3 Steps to Make Meaningful Friendships as an Adult
If you have the same friends from childhood consider yourself blessed. If you’re like many of adults, your childhood friends have long been gone. Life happens. You move, they move, you grow, you start a family. Life goes on. New people come into your life and your circle changes. But, what happens when you find yourself as an adult with no real friends? What do you do to make new friends? As children, it seemed so much easier. Just show them your new toy or simply ask, “do you want to be my friend.” That worked just fine. But that doesn’t go too well when you’re an adult. Imagine going up to a random person and asking, “do you want to be my friend?” So how do you make a lifelong friendship as an adult? There are three things you can do to make a meaningful friendship as an adult.

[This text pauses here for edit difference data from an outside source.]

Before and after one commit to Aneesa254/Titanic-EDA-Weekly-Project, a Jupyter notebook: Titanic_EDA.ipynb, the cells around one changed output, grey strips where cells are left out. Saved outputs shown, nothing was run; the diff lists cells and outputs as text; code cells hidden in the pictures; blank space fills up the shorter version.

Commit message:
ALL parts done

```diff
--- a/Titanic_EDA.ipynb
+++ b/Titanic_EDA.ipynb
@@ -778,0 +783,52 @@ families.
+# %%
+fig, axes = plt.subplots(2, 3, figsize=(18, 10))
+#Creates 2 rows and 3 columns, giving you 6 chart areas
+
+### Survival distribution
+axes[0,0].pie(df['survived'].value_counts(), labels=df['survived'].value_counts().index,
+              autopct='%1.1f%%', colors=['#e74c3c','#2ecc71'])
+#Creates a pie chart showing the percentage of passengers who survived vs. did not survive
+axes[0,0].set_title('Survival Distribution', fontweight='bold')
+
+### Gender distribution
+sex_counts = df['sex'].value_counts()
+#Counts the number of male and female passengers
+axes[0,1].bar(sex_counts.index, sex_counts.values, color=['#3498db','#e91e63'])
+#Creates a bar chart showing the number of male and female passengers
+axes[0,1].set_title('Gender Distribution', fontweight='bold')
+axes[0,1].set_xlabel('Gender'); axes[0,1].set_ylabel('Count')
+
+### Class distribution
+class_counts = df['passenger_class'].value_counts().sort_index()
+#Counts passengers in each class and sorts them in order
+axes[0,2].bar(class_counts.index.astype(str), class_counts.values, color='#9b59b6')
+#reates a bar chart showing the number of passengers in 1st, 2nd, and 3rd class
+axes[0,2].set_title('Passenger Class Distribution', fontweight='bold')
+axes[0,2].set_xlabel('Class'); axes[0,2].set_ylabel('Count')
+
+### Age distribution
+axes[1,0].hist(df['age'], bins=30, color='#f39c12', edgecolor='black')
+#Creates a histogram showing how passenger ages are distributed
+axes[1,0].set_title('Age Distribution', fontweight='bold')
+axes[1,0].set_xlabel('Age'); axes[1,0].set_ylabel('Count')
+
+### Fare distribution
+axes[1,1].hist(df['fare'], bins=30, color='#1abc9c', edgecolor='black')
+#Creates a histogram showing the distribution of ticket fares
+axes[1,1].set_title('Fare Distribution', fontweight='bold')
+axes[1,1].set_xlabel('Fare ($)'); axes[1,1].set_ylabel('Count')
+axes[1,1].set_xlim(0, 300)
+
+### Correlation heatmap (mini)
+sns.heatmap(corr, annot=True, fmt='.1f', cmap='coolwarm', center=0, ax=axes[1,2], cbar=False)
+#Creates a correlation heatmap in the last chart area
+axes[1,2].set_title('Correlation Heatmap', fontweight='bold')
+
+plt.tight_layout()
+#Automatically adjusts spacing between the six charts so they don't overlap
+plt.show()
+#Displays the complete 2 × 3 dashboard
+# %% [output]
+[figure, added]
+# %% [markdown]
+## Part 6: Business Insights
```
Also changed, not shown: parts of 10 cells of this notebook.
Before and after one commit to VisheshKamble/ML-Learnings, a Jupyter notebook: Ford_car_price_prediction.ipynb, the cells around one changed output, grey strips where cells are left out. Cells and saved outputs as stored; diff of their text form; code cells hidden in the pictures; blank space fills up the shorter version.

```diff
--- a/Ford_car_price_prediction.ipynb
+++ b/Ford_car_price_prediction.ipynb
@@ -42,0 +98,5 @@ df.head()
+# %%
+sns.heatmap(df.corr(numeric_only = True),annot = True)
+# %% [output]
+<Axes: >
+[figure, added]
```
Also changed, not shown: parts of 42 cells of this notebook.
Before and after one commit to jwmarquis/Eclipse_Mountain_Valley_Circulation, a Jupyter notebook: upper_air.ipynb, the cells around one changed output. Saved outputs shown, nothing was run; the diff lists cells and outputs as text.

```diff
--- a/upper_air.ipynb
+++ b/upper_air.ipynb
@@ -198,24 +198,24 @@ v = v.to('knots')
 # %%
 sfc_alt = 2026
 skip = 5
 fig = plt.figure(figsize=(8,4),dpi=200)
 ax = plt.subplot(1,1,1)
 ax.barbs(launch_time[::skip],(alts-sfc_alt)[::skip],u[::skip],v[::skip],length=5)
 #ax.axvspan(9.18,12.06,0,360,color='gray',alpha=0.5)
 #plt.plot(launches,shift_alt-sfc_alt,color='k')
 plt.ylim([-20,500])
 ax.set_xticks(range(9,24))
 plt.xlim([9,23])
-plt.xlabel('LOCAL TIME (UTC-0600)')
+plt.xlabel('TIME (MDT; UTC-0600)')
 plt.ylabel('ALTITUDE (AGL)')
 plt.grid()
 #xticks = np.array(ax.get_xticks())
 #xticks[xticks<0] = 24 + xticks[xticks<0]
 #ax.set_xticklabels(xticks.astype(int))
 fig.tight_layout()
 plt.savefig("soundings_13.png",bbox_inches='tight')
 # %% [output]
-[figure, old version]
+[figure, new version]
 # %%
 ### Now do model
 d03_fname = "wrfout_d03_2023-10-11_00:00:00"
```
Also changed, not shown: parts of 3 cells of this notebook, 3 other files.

Before I get into the three steps, I want to first tell you that you are not alone. “As an adult, we think that everyone has their friends and we are the only ones seeking them. Nothing could be further from the truth.” says friendship expert Dr. Irene Levine. According to Dr. Glenn Sparks of Purdue University, “The geographic and personal distance between people continues to grow, and there are some harmful effects for those who lack relationships.” Research conducted in the U.K. found that 1 in 10 people do not have a close friend.
Having a close friend, someone you can share your joys, fears, and life with, is essential to living the reconnected life. So let’s make some new friends! Here’s how:
Be the friend you want to have
If you want a meaningful friendship you must first be the good friend that someone else needs. It’s like a woman who wants a loving, caring, committed husband and she herself lacks those qualities. The people you’re surrounded by are a reflection of the person you are. So, take some time to do a self-critique. Do you, or are you willing to, answer the phone at any hour of the night to comfort your friend? Are you willing to go places your friend wants to go even if you don’t want to? Are you willing to be honest even when it may hurt? Remember, you can’t ask for what you yourself cannot give. Or else you’ll be a friendship leech.
Weed out the leeches
Let’s face it. Many people come into a friendship with a one-sided attitude. They always take but never give. They may listen to your problems, but they never open up to you. Leeches are friends who drain the life out of you. They don’t add value to your life. These are the people you want to avoid. They are always gossiping, putting you down, asking for money, and using you as a therapist. (Just to name a few).
Approach friendship like dating
When looking for a friend, it’s best to approach it like dating. Before you date you first know the type of person you want, or don’t want. The same with friends. You don’t want a leech for a friend and you want a friend who can add value to your life. Make a list of the qualities you’re looking for. Next, go to the places where these type of people hang out. Art galleries, parks, malls, bookstore, etc. Interact with them. Get to know them. Go on a few “dates” together. Eventually, if it’s true friendship, your friendship will be long lasting.
Finding a friend as an adult can be harder to do. It takes patience and time to build a meaningful friendship. But it’s possible. Remember to be the friend you want to be, weeds out the leeches and approach friendship like dating.
If you need a place to start making friends, join Maven Moms in the Making. It’s a group of dedicated moms learning to manage motherhood.